§ **Work task**: Note each line in the data below that holds "figure", and copy it.

§ **Material provided**:
****************************************

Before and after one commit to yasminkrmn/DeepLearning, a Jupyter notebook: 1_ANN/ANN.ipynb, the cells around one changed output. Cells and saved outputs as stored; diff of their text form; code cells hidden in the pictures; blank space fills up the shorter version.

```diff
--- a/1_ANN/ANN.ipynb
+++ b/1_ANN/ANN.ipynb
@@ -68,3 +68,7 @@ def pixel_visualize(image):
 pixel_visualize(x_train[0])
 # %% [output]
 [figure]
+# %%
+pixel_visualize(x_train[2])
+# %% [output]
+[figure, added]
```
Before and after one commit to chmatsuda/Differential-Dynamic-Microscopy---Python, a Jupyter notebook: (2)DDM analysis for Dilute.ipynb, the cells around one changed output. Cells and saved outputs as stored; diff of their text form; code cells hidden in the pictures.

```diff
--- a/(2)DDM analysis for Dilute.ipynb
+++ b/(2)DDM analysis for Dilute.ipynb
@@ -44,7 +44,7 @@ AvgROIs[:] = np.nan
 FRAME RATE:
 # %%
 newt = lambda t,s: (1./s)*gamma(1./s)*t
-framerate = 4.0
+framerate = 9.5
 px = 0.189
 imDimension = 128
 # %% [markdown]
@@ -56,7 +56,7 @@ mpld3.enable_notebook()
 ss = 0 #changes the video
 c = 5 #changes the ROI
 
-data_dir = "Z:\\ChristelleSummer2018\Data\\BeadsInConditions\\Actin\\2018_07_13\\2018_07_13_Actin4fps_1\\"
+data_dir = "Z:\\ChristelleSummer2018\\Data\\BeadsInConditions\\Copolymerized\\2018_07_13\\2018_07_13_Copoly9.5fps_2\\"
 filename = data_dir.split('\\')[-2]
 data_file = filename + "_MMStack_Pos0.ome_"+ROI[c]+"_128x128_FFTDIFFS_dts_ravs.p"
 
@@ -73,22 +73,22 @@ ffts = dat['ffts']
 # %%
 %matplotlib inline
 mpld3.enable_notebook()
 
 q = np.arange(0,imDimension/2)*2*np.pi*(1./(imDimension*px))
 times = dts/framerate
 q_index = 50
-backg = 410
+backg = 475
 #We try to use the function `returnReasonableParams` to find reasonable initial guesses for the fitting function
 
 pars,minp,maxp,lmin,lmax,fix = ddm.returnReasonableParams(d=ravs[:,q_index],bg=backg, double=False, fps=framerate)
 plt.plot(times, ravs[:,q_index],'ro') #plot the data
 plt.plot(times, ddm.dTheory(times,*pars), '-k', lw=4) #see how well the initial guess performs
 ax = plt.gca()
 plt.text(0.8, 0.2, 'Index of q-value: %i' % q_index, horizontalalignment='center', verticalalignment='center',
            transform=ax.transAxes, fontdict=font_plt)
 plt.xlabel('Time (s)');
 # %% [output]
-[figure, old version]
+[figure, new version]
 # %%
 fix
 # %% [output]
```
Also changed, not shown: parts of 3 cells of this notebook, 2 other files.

****************************************

§ **Solved problem**:
 [figure]
+[figure, added]
-[figure, old version]
+[figure, new version]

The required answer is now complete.